MATERIAL FOR THIS TASK Start Marker

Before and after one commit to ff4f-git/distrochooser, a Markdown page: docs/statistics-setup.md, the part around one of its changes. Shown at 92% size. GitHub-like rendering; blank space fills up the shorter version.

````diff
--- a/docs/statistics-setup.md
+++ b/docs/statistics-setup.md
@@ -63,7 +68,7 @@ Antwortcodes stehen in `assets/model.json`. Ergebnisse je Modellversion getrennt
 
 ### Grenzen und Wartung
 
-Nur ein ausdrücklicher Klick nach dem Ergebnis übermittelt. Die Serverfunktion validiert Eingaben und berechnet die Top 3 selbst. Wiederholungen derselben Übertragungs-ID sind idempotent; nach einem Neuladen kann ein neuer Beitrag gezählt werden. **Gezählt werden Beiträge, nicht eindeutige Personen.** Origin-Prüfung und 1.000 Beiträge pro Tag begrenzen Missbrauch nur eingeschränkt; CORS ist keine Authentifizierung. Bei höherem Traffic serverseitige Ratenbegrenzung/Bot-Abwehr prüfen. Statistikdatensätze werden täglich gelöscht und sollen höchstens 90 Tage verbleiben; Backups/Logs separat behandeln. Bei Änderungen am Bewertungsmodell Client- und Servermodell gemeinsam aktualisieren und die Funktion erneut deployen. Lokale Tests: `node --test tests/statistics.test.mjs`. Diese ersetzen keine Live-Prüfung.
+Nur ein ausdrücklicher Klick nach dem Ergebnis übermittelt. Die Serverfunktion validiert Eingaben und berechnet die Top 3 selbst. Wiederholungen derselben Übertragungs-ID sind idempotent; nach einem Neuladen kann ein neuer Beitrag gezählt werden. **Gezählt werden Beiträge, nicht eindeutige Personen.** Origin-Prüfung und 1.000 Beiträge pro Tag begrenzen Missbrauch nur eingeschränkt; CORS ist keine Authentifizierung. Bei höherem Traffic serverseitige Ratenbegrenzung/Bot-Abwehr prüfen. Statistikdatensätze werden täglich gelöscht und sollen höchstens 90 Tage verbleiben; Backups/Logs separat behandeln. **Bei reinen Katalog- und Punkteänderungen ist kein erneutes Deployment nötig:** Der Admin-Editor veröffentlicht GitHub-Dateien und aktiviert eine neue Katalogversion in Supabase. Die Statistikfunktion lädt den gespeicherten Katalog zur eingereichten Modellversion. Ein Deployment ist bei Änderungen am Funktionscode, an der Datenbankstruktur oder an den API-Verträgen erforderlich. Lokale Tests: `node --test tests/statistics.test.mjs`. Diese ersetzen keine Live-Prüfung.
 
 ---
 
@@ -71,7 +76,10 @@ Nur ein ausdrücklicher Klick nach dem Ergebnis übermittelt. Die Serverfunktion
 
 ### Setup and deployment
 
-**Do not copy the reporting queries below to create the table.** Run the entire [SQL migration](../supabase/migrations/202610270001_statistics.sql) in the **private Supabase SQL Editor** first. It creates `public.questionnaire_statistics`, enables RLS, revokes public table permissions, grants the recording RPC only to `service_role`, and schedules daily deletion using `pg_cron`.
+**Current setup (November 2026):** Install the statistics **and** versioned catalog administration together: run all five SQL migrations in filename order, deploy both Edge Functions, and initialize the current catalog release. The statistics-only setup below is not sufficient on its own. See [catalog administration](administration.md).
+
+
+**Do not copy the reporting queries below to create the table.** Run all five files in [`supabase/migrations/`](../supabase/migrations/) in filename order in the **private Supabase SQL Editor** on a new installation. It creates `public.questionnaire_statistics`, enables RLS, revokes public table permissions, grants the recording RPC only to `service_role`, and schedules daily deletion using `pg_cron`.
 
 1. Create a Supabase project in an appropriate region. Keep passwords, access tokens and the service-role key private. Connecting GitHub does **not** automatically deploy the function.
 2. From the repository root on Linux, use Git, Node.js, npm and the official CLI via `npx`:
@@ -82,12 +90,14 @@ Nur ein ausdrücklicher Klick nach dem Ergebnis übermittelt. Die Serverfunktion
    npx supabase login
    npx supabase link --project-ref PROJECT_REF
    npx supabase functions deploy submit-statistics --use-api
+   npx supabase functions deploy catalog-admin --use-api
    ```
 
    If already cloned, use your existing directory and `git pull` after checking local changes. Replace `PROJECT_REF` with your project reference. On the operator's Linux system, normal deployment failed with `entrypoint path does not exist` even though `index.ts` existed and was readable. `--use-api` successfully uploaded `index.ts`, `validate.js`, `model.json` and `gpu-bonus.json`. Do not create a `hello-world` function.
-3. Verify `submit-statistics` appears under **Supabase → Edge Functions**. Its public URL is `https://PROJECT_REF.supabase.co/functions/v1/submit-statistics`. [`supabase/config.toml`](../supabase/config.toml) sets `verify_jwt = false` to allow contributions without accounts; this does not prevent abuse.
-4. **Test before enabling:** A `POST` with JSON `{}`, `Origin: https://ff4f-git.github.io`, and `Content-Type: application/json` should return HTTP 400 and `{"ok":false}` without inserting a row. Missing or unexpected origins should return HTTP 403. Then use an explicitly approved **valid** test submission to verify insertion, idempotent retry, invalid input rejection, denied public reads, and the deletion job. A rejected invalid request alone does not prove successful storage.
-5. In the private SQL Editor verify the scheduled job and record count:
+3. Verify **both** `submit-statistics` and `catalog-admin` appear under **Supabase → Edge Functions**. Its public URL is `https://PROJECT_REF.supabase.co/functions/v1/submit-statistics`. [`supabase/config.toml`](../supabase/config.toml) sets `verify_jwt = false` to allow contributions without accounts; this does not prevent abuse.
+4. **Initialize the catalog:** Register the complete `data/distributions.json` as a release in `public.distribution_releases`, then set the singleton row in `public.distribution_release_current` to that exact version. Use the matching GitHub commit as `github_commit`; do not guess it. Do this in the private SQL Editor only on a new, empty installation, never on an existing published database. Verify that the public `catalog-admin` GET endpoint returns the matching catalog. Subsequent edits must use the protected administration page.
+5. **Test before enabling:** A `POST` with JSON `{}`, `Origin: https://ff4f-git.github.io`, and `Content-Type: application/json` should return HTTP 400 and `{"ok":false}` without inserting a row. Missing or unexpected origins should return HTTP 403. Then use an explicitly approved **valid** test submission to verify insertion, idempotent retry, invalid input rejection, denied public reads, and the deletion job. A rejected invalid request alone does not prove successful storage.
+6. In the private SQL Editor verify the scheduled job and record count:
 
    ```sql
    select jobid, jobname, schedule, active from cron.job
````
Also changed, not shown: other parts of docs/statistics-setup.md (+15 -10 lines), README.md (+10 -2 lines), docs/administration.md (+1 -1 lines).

MATERIAL FOR THIS TASK End Marker

• [WHAT THE TASK REQUIRES]
Search the records above for "scheduled". Copy each line where it is found.

• [PROBLEM SOLUTION]
-5. In the private SQL Editor verify the scheduled job and record count:
+6. In the private SQL Editor verify the scheduled job and record count:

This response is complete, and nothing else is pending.